Now what I'd like to do is go through the letter line but line, but pasting it here would run afoul of my friends at the Times, so that's out of the question. Instead I'll do my best to summarize what I read in Representative Smith's letter [with a few editorial comments by me in brackets]:
- Addiction is bad.
- Representative Smith knows how to look up "addiction" in Wikipedia.
- Facilities like Marworth are great. [Note that not everyone can afford a place like Marworth, despite how fine it is.]
- Methadone clinics are bad because some in the community fear them. [Note that some in the community probably also fear lots of things...minorities...fluoridated drinking water...childhood vaccinations...are all of these things bad too?]
- Methadone clinics are bad because they are "for profit centers without a means to an end". [Is every for-profit health care concern bad or just these? Also, Representative Smith is implying that these centers exist to keep people addicted to Methadone, without providing any evidence that this is actually true.]

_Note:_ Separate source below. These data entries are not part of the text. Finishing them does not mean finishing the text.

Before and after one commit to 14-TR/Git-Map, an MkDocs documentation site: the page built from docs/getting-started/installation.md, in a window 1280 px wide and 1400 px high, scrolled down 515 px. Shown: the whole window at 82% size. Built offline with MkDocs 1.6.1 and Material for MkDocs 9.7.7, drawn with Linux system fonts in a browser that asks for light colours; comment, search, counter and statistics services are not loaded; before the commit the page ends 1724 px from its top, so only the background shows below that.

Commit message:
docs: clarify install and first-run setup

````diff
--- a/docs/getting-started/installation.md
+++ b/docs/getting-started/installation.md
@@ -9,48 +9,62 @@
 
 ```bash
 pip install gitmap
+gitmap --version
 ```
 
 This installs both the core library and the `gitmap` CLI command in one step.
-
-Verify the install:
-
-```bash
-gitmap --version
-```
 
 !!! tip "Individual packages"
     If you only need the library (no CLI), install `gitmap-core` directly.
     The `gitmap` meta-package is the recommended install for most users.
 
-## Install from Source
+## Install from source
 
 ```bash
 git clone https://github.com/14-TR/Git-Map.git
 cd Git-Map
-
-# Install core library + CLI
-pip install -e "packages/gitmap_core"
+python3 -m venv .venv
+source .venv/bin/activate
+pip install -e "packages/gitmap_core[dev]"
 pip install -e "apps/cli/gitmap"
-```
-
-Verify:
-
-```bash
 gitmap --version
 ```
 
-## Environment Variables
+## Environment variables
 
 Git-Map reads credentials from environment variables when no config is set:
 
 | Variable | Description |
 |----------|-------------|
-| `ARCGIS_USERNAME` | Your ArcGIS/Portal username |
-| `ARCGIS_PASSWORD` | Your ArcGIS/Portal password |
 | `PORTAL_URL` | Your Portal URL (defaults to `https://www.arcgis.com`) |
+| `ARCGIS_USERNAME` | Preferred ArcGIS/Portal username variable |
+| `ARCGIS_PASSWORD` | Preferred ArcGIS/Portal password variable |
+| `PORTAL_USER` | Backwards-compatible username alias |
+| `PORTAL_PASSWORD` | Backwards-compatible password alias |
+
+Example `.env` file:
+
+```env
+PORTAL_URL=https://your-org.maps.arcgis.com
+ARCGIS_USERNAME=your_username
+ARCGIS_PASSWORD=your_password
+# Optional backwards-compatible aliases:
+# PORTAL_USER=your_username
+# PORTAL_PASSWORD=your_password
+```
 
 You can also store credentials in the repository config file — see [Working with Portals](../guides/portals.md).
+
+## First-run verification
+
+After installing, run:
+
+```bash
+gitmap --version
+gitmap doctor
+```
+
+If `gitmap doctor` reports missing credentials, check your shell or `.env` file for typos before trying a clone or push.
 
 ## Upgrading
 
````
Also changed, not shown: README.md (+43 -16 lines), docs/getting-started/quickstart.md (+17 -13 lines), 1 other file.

- Doctor (I mean Representative) Smith believes in "treatment to abstinence". [This sounds nice...and hell, who wouldn't disagree with abstinence as being the solution to bad behavior? The problem is that Doctor (I mean Representative) Smith seems to say that Methadone isn't a valid form of treatment, but yet I doubt he actually knows anything about it.]
- Representative Smith has had family and friends who suffered from addiction. [Call me crazy, but how many of those family and friends had the means to take advantage of a place like Marworth? Now how many heroin addicts have access to the same types of resources? That's part of the issue here: Not everyone fits into the neat little world of "just say no" that Representative Smith outlines in his letter. Addiction is a dirty, complicated business. It doesn't fit into nice little models of behavior. I recommend that Representative Smith read Eric Clapton's autobiography for a bit more insight into the issue. Better yet, actually visit a few Methadone clinics before writing them off as a form of treatment.]
- Representative Smith will not stop fighting the Methadone clinic. People in Dunmore don't want it in their backyard.
- Bad people come to Methadone clinics...bad people who will put the residents of Dunmore "at risk".
- Representative Smith is NOT pandering for votes. He is just opposing a medical treatment facility because...well...people don't want it in their neighborhood. [Pandering is pandering is pandering. Besides, better to be in front of an issue like this than to be behind in another issue...like taxes.]
Rather than diffusing the issue, it's my opinion that Representative Smith actually made matters worse in his letter. His letter screams pandering. What's more, his attempt to disguise his opposition to a Methadone clinic as some form of compassion is derailed by his inability to actually articulate any kind of alternative, other than "just say no". Yes, study is needed: Representative Smith should thoughtfully study Heroin addiction and the role of Methadone BEFORE he goes proposing any kind of moratorium.